**EXERCISE OBJECTIVE:** Copy each line of the material beneath that holds the word "persistent".

____

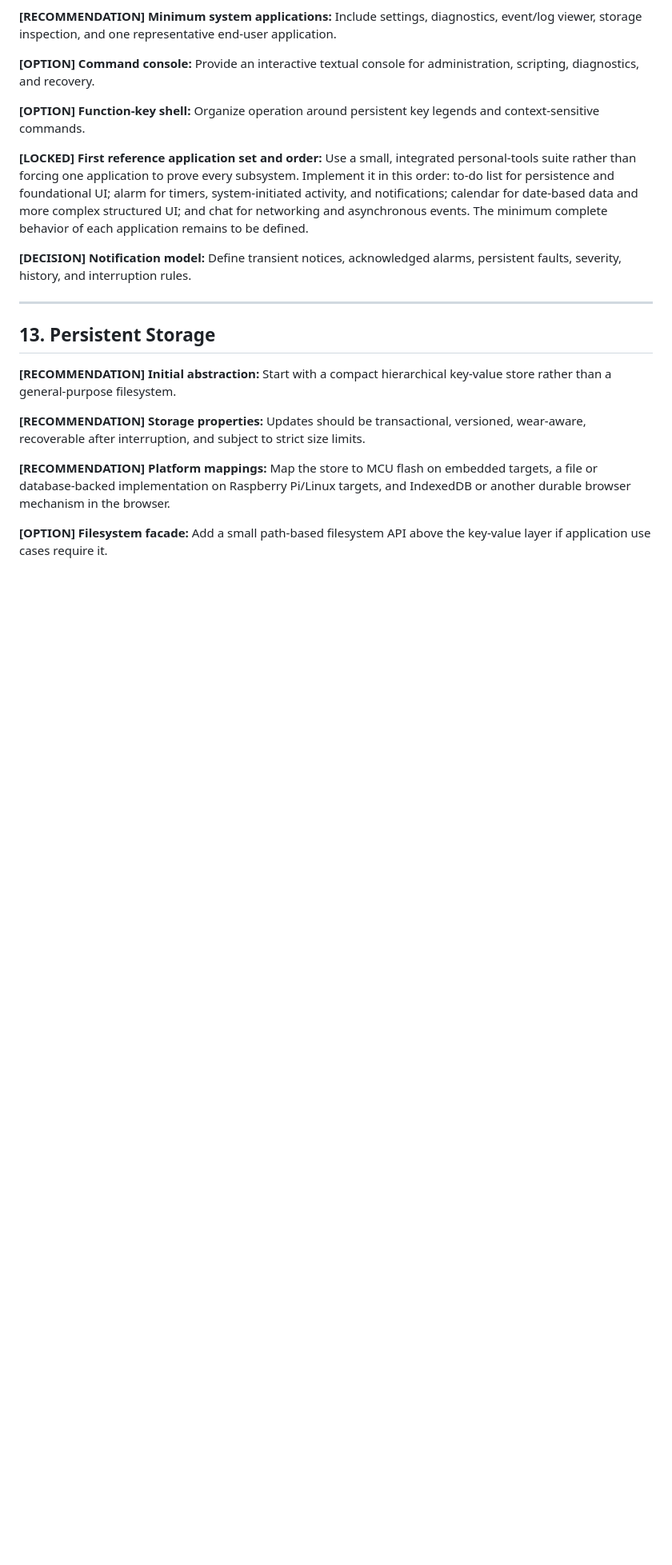
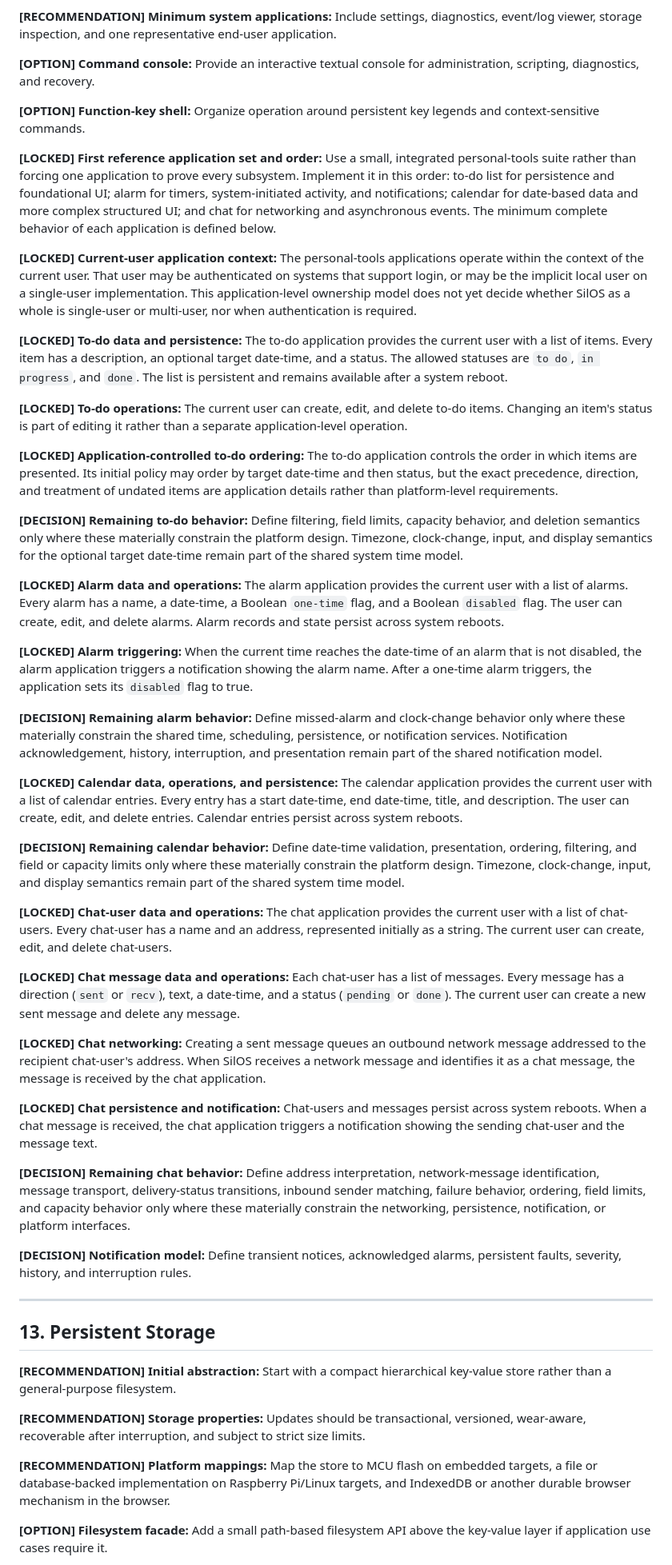
Before and after one commit to davelopware-davea/silos, a Markdown page: SilOS_PLAN.md, the part around one of its changes. Shown at 80% size. Drawn GitHub-style; blank space fills up the shorter version.

Commit message:
Define reference application scope

```diff
--- a/SilOS_PLAN.md
+++ b/SilOS_PLAN.md
@@ -297,7 +297,37 @@ The sequence below is ordered to resolve high-impact design questions early, all
 
 **[OPTION] Function-key shell:** Organize operation around persistent key legends and context-sensitive commands.
 
-**[LOCKED] First reference application set and order:** Use a small, integrated personal-tools suite rather than forcing one application to prove every subsystem. Implement it in this order: to-do list for persistence and foundational UI; alarm for timers, system-initiated activity, and notifications; calendar for date-based data and more complex structured UI; and chat for networking and asynchronous events. The minimum complete behavior of each application remains to be defined.
+**[LOCKED] First reference application set and order:** Use a small, integrated personal-tools suite rather than forcing one application to prove every subsystem. Implement it in this order: to-do list for persistence and foundational UI; alarm for timers, system-initiated activity, and notifications; calendar for date-based data and more complex structured UI; and chat for networking and asynchronous events. The minimum complete behavior of each application is defined below.
+
+**[LOCKED] Current-user application context:** The personal-tools applications operate within the context of the current user. That user may be authenticated on systems that support login, or may be the implicit local user on a single-user implementation. This application-level ownership model does not yet decide whether SilOS as a whole is single-user or multi-user, nor when authentication is required.
+
+**[LOCKED] To-do data and persistence:** The to-do application provides the current user with a list of items. Every item has a description, an optional target date-time, and a status. The allowed statuses are `to do`, `in progress`, and `done`. The list is persistent and remains available after a system reboot.
+
+**[LOCKED] To-do operations:** The current user can create, edit, and delete to-do items. Changing an item's status is part of editing it rather than a separate application-level operation.
+
+**[LOCKED] Application-controlled to-do ordering:** The to-do application controls the order in which items are presented. Its initial policy may order by target date-time and then status, but the exact precedence, direction, and treatment of undated items are application details rather than platform-level requirements.
+
+**[DECISION] Remaining to-do behavior:** Define filtering, field limits, capacity behavior, and deletion semantics only where these materially constrain the platform design. Timezone, clock-change, input, and display semantics for the optional target date-time remain part of the shared system time model.
+
+**[LOCKED] Alarm data and operations:** The alarm application provides the current user with a list of alarms. Every alarm has a name, a date-time, a Boolean `one-time` flag, and a Boolean `disabled` flag. The user can create, edit, and delete alarms. Alarm records and state persist across system reboots.
+
+**[LOCKED] Alarm triggering:** When the current time reaches the date-time of an alarm that is not disabled, the alarm application triggers a notification showing the alarm name. After a one-time alarm triggers, the application sets its `disabled` flag to true.
+
+**[DECISION] Remaining alarm behavior:** Define missed-alarm and clock-change behavior only where these materially constrain the shared time, scheduling, persistence, or notification services. Notification acknowledgement, history, interruption, and presentation remain part of the shared notification model.
+
+**[LOCKED] Calendar data, operations, and persistence:** The calendar application provides the current user with a list of calendar entries. Every entry has a start date-time, end date-time, title, and description. The user can create, edit, and delete entries. Calendar entries persist across system reboots.
+
+**[DECISION] Remaining calendar behavior:** Define date-time validation, presentation, ordering, filtering, and field or capacity limits only where these materially constrain the platform design. Timezone, clock-change, input, and display semantics remain part of the shared system time model.
+
+**[LOCKED] Chat-user data and operations:** The chat application provides the current user with a list of chat-users. Every chat-user has a name and an address, represented initially as a string. The current user can create, edit, and delete chat-users.
+
+**[LOCKED] Chat message data and operations:** Each chat-user has a list of messages. Every message has a direction (`sent` or `recv`), text, a date-time, and a status (`pending` or `done`). The current user can create a new sent message and delete any message.
+
+**[LOCKED] Chat networking:** Creating a sent message queues an outbound network message addressed to the recipient chat-user's address. When SilOS receives a network message and identifies it as a chat message, the message is received by the chat application.
+
+**[LOCKED] Chat persistence and notification:** Chat-users and messages persist across system reboots. When a chat message is received, the chat application triggers a notification showing the sending chat-user and the message text.
+
+**[DECISION] Remaining chat behavior:** Define address interpretation, network-message identification, message transport, delivery-status transitions, inbound sender matching, failure behavior, ordering, field limits, and capacity behavior only where these materially constrain the networking, persistence, notification, or platform interfaces.
 
 **[DECISION] Notification model:** Define transient notices, acknowledged alarms, persistent faults, severity, history, and interruption rules.
 
```
Also changed, not shown: other parts of SilOS_PLAN.md (+2 -2 lines).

____

**EXERCISE RESPONSE:**
 **[OPTION] Function-key shell:** Organize operation around persistent key legends and context-sensitive commands.
+**[LOCKED] To-do data and persistence:** The to-do application provides the current user with a list of items. Every item has a description, an optional target date-time, and a status. The allowed statuses are `to do`, `in progress`, and `done`. The list is persistent and remains available after a system reboot.
 **[DECISION] Notification model:** Define transient notices, acknowledged alarms, persistent faults, severity, history, and interruption rules.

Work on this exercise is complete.